bal: {balati}, to breathe, to live; to be distressed {balate} {bhalate}), to mention, to hurt, to give.

barh: {barhate}, to speak, to hurt, to give or cover, to shine.

Notes on parallel forms:

בָּכָה = bakah (Strong's Concordance #1058) is a more common Hebrew verb for weeping or wailing, (Arabic بَكَى (bakā), Aramaic בְּכָא, ܒܟܳܐ (bko), Assyrian bak, Ethiopic በከየ (bakaya))

בָּלָה = balah (Strong's Concordance #1086) is a verb that means to become old and worn out, (Arabic بَلِىَ (baliya), Aramaic בְּלֵי, ܒܠܴܐ (blo), Ethiopic በልየ (balya)

 

Summary:

In all sources cited above we see human expression emanating from the mouth.

Sanskrit shows a speaking that causes hurt or distress.

Greek shows an address with sharp or harsh words.

Latin shows a bleating as an animal, or speaking foolishly. The parallel with the gentle barking of dogs is invoked, or of birds not singing clearly. To speak upon something obscurely, not distinctly or not correctly, a stammering or stuttering.

English is very nearly the same as Hebrew in the meaning of the audible expression. Weeping and wailing are notable.

From this evidence the Indo-European languages show a relationship with the Semitic, but are somewhat different in the concepts they convey. Only English seems to have borrowed directly from the Hebrew.

OED admits that the word BELLOW has an origin that has no clear source. Who knows?

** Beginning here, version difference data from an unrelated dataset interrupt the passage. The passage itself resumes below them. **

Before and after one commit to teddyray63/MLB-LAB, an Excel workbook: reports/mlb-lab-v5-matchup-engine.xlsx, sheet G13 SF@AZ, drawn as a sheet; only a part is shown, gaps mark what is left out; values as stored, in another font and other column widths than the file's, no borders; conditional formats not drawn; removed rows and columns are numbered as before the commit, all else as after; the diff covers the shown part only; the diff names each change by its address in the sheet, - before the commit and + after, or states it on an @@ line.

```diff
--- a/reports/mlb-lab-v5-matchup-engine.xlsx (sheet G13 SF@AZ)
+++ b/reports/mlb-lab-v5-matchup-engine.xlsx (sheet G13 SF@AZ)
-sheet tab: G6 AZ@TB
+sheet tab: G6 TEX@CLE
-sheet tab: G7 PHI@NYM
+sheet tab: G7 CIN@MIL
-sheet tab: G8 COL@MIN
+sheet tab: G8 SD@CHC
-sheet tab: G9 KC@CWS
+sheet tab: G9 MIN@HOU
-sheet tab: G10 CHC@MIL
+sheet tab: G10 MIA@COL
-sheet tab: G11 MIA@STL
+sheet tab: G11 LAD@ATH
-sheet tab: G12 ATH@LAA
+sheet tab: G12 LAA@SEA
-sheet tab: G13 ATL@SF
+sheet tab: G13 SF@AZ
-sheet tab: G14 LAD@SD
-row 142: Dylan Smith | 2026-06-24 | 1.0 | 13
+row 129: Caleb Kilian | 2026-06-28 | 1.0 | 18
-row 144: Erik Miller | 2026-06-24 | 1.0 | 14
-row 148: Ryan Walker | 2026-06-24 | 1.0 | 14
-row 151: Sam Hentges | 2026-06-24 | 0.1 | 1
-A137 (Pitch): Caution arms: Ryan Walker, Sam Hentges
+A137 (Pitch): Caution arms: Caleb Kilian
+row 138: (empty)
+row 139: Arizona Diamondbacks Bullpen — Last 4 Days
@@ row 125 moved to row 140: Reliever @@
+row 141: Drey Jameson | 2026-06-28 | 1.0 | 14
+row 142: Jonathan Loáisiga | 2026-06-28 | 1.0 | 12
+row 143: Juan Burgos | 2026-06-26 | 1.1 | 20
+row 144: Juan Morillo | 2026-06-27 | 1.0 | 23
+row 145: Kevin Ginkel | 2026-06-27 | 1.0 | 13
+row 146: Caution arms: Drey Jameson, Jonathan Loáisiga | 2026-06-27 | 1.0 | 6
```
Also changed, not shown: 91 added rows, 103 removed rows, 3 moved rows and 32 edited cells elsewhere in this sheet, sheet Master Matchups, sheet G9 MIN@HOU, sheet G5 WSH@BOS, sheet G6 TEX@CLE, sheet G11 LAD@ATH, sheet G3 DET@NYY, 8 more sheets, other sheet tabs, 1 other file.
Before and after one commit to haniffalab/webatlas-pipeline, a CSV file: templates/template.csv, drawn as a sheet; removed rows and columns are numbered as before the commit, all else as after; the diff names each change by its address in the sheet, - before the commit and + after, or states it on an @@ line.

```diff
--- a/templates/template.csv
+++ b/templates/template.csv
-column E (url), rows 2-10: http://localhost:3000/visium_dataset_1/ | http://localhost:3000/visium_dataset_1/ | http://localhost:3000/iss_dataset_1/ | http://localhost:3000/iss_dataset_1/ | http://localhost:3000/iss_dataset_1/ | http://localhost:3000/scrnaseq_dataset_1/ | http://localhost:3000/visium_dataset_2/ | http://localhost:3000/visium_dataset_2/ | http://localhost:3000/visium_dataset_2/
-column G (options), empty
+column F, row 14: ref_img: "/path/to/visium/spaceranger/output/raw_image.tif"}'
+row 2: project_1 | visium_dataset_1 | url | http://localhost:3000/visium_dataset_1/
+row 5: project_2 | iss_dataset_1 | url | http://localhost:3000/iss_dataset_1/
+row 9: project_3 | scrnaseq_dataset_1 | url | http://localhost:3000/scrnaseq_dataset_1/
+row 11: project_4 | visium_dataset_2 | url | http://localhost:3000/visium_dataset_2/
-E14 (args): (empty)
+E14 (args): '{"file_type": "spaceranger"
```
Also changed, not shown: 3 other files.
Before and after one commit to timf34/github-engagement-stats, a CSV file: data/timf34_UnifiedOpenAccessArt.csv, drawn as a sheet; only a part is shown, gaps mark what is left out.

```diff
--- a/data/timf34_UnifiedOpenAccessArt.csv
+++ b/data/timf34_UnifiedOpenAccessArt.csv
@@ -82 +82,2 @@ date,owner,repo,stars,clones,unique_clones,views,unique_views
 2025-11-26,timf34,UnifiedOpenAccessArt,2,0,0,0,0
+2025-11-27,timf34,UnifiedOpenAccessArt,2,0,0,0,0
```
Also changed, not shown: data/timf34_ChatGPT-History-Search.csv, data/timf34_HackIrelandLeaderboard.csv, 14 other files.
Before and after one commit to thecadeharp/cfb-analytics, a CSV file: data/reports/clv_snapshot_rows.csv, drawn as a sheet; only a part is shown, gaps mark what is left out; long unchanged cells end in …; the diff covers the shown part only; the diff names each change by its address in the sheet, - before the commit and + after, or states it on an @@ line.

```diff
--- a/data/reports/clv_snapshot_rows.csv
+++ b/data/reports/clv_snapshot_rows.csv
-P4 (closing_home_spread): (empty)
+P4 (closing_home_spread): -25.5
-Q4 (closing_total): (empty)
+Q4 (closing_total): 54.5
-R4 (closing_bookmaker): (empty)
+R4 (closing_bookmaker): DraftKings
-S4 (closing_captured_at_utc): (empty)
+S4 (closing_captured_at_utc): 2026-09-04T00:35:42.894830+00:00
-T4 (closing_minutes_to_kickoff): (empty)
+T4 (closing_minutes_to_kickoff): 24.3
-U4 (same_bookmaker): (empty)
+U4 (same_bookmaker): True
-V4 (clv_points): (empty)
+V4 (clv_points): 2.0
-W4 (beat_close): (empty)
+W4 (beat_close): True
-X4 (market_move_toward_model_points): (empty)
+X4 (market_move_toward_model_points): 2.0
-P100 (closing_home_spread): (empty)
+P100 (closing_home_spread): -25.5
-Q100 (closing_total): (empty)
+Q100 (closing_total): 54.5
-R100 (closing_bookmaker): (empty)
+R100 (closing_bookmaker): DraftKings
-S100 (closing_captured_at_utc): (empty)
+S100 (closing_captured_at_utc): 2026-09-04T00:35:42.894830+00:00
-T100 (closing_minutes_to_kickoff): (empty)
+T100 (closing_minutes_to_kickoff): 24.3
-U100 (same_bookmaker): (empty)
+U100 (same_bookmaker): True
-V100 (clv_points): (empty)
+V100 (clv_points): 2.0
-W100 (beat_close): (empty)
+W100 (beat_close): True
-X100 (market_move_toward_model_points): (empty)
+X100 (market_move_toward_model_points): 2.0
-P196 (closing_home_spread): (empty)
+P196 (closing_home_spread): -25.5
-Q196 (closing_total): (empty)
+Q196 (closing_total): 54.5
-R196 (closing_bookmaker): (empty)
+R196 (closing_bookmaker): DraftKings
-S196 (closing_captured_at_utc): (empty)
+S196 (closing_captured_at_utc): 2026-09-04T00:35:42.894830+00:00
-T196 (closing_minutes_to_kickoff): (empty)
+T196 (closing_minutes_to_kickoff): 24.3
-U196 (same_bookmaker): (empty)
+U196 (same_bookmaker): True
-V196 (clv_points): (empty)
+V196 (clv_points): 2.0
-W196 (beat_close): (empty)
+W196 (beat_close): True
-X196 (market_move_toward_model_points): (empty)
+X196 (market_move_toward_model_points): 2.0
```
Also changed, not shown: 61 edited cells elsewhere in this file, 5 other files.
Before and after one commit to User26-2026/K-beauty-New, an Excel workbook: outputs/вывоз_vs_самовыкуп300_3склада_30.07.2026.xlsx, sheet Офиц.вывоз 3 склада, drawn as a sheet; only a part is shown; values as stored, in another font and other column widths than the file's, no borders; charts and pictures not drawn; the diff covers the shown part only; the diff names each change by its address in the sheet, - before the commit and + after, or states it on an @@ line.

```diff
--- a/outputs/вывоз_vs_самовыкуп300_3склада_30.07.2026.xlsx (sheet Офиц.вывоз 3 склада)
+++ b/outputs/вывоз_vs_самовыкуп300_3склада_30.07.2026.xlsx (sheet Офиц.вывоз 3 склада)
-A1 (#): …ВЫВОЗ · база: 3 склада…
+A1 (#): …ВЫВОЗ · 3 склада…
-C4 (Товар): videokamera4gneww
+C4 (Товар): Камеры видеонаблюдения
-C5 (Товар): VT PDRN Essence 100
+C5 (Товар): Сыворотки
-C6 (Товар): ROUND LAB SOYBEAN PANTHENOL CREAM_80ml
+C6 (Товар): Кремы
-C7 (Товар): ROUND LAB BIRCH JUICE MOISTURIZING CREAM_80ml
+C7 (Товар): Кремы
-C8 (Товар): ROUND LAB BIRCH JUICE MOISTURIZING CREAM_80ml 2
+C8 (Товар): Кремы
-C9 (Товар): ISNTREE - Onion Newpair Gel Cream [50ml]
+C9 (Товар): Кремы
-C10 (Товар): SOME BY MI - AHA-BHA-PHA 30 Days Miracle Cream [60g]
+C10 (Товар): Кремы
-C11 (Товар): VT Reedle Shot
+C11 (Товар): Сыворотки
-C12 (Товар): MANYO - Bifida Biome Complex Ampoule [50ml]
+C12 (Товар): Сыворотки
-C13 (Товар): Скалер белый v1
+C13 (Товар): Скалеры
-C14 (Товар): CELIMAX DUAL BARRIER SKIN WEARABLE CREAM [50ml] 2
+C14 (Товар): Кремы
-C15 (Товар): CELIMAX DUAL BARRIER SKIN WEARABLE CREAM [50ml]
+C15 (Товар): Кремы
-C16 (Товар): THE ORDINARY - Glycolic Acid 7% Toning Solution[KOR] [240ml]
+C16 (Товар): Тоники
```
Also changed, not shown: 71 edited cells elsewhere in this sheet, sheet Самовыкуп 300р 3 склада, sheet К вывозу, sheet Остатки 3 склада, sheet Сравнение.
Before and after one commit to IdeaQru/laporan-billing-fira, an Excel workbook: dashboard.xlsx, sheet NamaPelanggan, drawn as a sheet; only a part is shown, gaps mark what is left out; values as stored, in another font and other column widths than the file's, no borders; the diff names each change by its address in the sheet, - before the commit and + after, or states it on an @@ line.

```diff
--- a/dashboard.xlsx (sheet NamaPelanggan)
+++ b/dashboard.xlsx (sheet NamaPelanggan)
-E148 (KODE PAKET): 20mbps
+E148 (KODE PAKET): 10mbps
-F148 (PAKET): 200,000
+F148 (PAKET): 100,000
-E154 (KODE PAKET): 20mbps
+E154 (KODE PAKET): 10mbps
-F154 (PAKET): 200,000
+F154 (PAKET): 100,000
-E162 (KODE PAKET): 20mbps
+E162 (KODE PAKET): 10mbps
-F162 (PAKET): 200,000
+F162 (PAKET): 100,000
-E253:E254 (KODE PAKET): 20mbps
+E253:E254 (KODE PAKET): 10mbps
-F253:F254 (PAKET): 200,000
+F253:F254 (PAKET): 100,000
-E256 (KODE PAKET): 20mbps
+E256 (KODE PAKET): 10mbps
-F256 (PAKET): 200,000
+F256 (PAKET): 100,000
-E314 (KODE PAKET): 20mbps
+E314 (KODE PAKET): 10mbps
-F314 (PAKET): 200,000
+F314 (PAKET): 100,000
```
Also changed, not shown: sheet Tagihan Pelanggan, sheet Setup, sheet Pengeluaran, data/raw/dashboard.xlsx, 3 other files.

Perhaps it is from BAWL.

List of References

BDB: Hebrew and English Lexicon of the Old Testament, F. Brown, S. R. Driver, and C. A. Briggs, Oxford University Press, Oxford, 1951. Now available electronically from Logos Bible Software, as Enhanced Brown-Driver-Briggs Hebrew and English Lexicon, electronic edition, Logos Research Systems, Oak Harbor, WA, 2000.

SEC: Strong's Exhaustive Concordance, J. Strong, Abingdon Press, New York, 1890. Now available on line from multiple sources, such as BIBLESOFT, 22014 7th Ave. South, Seattle, WA 98198.

OED: Oxford English Dictionary, Oxford University Press, 1971. Now available on line from Online Subscription Department, Oxford University Press, 198 Madison Avenue, New York, NY 10016.

TWOT: Theological Wordbook of the Old Testament by R. Laird Harris, Gleason L. Archer, and Bruce K. Waltke, Moody Press, 1980. Now available on line from multiple sources, such as BIBLESOFT, 22014 7th Ave. South, Seattle, WA 98198.

The Word: Isaac Mozeson, SPI Books, New York, 1989

I offer no references for words that come from various other languages, and that can be traced by browsing the World Wide Web.